So many aspects of life are dependent upon maintaining the best possible physical fitness, from performing one’s job at maximum efficiency to completing the myriad of other tasks faced each day.

In order to maximize efficiency and promote optimum health, attention must be paid to the requirements of sustaining good physical conditioning. It is imperative that those good habits that promote fitness are instilled early on and practiced from childhood onward.

Of course, the regimens for maintaining optimum physical fitness are different for those of different ages.

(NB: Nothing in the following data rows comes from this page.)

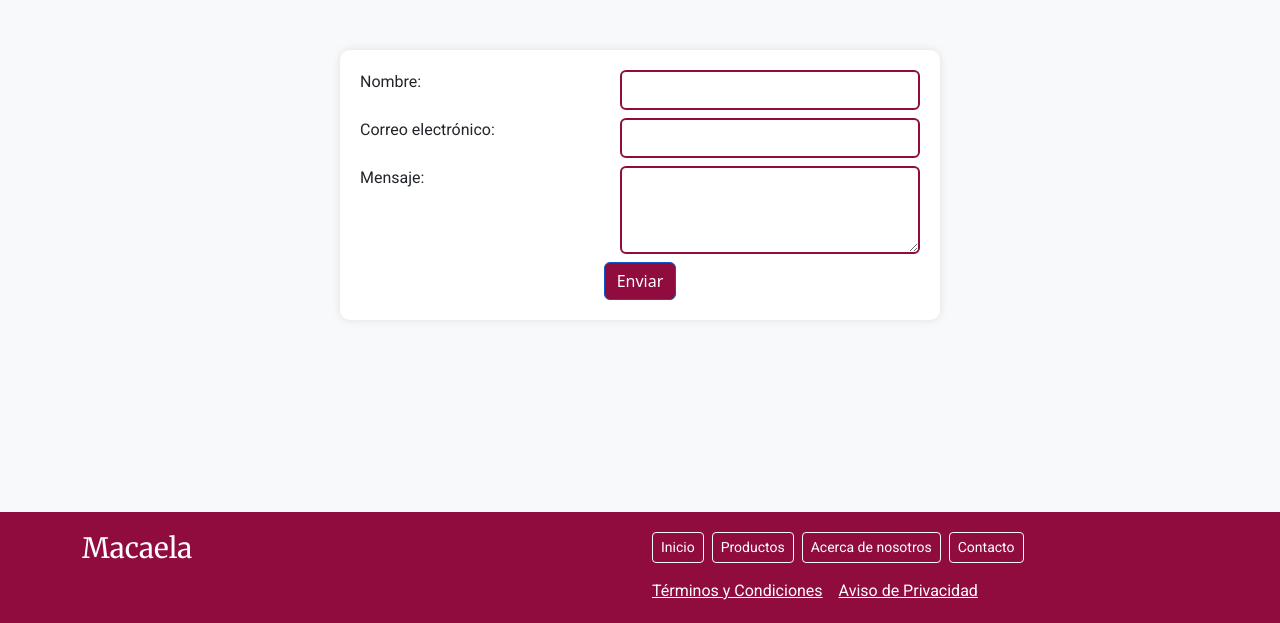
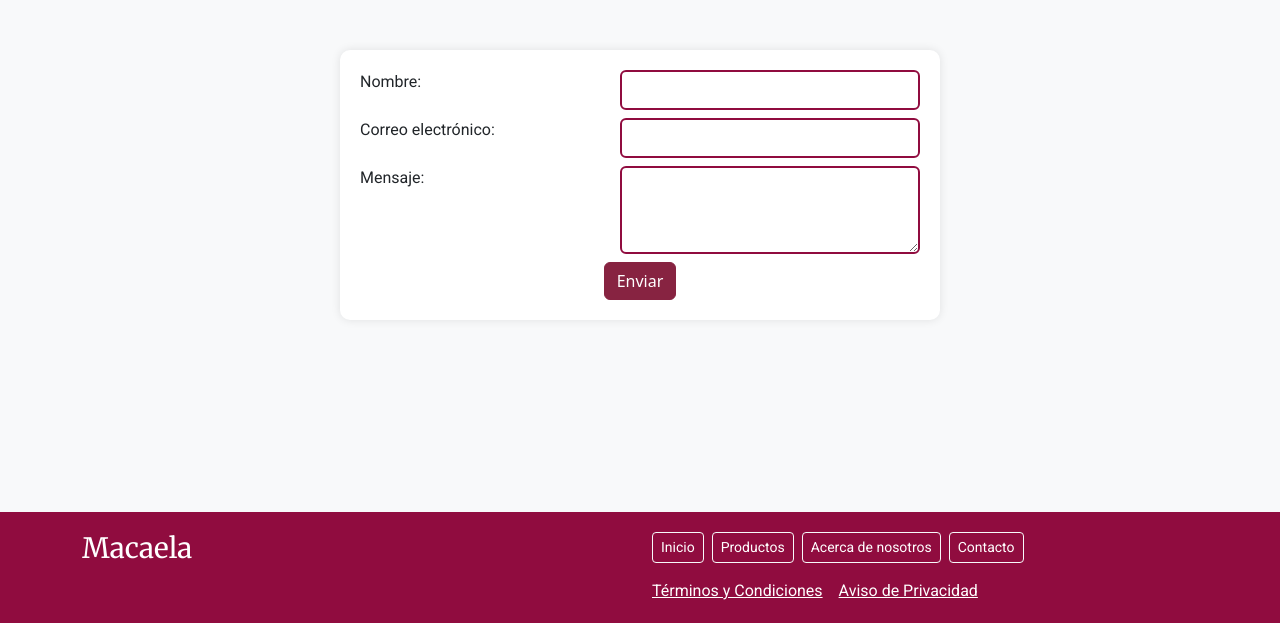
Before and after one commit to Adrianela1/MacaelaBazar-, a website: page pages/contacto.html in a window 1280 px wide. In both pictures the pointer is over the button "Enviar". Shown: the part 177-800 px from the top of the page. Drawn offline with nearby package versions, Linux system fonts and the light colour scheme.

Commit message:
PROYEC-61 Arreglamos estilo del boton de la pagina de contacto

```diff
--- a/styles/contacto.css
+++ b/styles/contacto.css
@@ -39,12 +39,16 @@ body {
 
   }
   .button {
-    background-color: #900c3f
+    background-color: #900c3f;
+    border-color: #900c3f;
 
   }
   .button:hover{
-  background-color: #900c3f;
+    background-color: #872341;
+    border-color: #872341;
+
   }
+
   #success-message {
     display: none;
     margin-top: 20px;
```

What is appropriate for a child with boundless energy and an adult nearing retirement can differ significantly.

The basic needs remain the same – strong heart and lungs, and lean muscle, said Carey Long, a trainer at Spectrum Fitness in Baton Rouge and the author of “Real Life Fitness.”

“What needs to be factored in between the 20- and 60-plus groups is the volume of wear and tear on your body at 20 compared to 60 or more,” Long said.

Long noted that the typical 60-year-old has been exposed to more and, as a result, finds it harder to recover from extreme fitness bouts or high volumes of training through which the average 20-year-old can breeze.

“Joint wear and tear, and lower back, knee and shoulder pains are common as we age,” Long said. “These therefore should be factored into the individual’s workout plan.”

Also, a high percentage of 20- to 30-year-olds are still competing in recreational sports and some professional sports, Long said.

“When we age through our 30s to 60s, we should focus our programs toward controlling and improving body composition and improving our general fitness with a more balanced approach between strength and cardiovascular training,” Long explained.

Flexibility and stability become prime components when we start getting to the 50 to 60-plus age group, Long said.

“We wake up stiffer in the morning than our younger counterparts,” Long said.

“Aging does not have to mean getting old,” he added, “and it won’t if readers start to take some responsibility for their future health and longevity.”